Task goal: Copy out each line of the data that holds the word "query".

Data extract:

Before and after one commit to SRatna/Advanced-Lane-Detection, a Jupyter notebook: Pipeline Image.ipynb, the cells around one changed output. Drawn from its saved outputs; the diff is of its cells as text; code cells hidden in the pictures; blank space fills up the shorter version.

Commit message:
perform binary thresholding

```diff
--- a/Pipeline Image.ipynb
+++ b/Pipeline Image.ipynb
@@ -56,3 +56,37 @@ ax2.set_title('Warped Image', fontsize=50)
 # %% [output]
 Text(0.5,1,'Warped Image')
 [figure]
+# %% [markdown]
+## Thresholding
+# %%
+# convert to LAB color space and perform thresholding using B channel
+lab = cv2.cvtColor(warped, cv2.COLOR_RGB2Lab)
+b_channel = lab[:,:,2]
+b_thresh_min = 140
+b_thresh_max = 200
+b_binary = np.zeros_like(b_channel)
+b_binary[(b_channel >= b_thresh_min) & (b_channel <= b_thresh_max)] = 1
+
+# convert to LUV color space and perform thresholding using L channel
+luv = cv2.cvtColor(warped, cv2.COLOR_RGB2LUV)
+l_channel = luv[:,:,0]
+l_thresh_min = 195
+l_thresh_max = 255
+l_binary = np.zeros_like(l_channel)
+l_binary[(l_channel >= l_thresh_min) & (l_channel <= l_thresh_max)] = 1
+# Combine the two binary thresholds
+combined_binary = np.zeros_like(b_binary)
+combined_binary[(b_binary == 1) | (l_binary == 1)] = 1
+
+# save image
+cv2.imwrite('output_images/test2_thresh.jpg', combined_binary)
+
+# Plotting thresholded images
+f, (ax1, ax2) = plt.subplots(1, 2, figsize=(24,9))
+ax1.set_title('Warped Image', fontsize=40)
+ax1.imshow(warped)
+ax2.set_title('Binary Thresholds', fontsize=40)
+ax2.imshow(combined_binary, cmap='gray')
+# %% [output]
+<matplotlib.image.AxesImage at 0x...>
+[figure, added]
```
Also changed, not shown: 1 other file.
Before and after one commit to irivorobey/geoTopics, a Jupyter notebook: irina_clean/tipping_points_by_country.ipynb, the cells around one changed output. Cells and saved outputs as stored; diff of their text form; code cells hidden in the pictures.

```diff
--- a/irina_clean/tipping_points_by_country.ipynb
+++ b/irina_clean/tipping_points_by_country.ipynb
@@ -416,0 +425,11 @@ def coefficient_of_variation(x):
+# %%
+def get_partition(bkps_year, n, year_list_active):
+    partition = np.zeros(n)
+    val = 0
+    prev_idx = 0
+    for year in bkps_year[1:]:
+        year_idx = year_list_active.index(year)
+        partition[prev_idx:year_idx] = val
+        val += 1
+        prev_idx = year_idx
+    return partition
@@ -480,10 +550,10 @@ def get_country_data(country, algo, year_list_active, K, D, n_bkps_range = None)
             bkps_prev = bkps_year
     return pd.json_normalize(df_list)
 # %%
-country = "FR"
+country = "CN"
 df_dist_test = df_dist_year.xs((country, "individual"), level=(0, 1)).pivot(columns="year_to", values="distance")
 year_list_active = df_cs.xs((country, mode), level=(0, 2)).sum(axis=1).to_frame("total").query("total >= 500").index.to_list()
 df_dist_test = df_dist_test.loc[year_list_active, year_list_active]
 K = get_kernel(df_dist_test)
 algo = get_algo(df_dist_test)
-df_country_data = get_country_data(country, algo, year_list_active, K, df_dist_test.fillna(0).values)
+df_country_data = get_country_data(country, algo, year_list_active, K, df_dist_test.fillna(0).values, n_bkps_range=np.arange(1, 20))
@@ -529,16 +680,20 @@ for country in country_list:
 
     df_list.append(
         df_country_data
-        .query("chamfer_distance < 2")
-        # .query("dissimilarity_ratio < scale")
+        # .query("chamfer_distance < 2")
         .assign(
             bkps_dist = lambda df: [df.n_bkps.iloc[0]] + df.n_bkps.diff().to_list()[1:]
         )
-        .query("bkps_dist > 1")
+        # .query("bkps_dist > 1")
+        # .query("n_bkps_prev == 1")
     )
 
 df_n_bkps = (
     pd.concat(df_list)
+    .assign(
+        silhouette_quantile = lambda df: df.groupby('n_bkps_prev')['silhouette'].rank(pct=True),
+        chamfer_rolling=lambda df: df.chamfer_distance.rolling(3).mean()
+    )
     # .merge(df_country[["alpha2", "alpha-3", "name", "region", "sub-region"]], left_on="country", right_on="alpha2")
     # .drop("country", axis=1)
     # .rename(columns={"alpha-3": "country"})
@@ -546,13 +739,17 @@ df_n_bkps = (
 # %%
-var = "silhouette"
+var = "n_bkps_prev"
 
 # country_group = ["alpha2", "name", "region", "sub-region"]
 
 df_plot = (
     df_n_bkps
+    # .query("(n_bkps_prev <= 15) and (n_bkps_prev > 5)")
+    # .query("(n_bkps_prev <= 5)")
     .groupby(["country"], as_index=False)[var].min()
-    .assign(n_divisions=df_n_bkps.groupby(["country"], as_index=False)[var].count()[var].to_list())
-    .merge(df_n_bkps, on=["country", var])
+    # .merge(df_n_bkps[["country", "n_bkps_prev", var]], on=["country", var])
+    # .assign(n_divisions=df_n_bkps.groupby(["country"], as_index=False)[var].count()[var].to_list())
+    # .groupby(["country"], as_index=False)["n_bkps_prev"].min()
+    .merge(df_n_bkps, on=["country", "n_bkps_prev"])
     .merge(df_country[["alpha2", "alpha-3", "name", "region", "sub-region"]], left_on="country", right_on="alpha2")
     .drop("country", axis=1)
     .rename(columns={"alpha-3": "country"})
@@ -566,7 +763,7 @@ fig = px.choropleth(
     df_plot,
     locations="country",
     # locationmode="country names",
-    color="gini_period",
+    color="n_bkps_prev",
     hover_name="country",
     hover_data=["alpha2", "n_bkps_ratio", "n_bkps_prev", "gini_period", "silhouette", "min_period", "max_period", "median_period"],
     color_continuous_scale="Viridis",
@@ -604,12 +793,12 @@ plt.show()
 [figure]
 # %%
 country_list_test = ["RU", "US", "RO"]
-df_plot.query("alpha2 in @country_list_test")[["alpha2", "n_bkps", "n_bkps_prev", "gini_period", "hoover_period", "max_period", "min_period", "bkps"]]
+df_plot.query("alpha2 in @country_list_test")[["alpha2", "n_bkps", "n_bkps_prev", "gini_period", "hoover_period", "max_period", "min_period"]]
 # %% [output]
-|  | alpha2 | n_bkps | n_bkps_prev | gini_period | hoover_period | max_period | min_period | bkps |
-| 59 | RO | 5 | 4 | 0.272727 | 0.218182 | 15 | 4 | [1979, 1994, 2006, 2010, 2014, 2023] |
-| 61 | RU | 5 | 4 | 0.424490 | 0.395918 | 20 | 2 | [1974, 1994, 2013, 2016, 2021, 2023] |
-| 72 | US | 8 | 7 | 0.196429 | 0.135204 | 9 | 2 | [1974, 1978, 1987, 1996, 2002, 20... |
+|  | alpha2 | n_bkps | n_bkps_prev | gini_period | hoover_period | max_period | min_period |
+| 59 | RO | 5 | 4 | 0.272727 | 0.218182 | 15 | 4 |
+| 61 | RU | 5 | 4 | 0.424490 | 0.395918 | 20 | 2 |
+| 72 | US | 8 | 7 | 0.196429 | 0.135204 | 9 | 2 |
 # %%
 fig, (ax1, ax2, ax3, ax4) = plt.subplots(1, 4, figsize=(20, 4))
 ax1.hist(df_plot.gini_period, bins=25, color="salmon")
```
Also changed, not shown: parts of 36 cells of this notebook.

Result of this exercise:
 year_list_active = df_cs.xs((country, mode), level=(0, 2)).sum(axis=1).to_frame("total").query("total >= 500").index.to_list()
-        .query("chamfer_distance < 2")
-        # .query("dissimilarity_ratio < scale")
+        # .query("chamfer_distance < 2")
-        .query("bkps_dist > 1")
+        # .query("bkps_dist > 1")
+        # .query("n_bkps_prev == 1")
+    # .query("(n_bkps_prev <= 15) and (n_bkps_prev > 5)")
+    # .query("(n_bkps_prev <= 5)")
-df_plot.query("alpha2 in @country_list_test")[["alpha2", "n_bkps", "n_bkps_prev", "gini_period", "hoover_period", "max_period", "min_period", "bkps"]]
+df_plot.query("alpha2 in @country_list_test")[["alpha2", "n_bkps", "n_bkps_prev", "gini_period", "hoover_period", "max_period", "min_period"]]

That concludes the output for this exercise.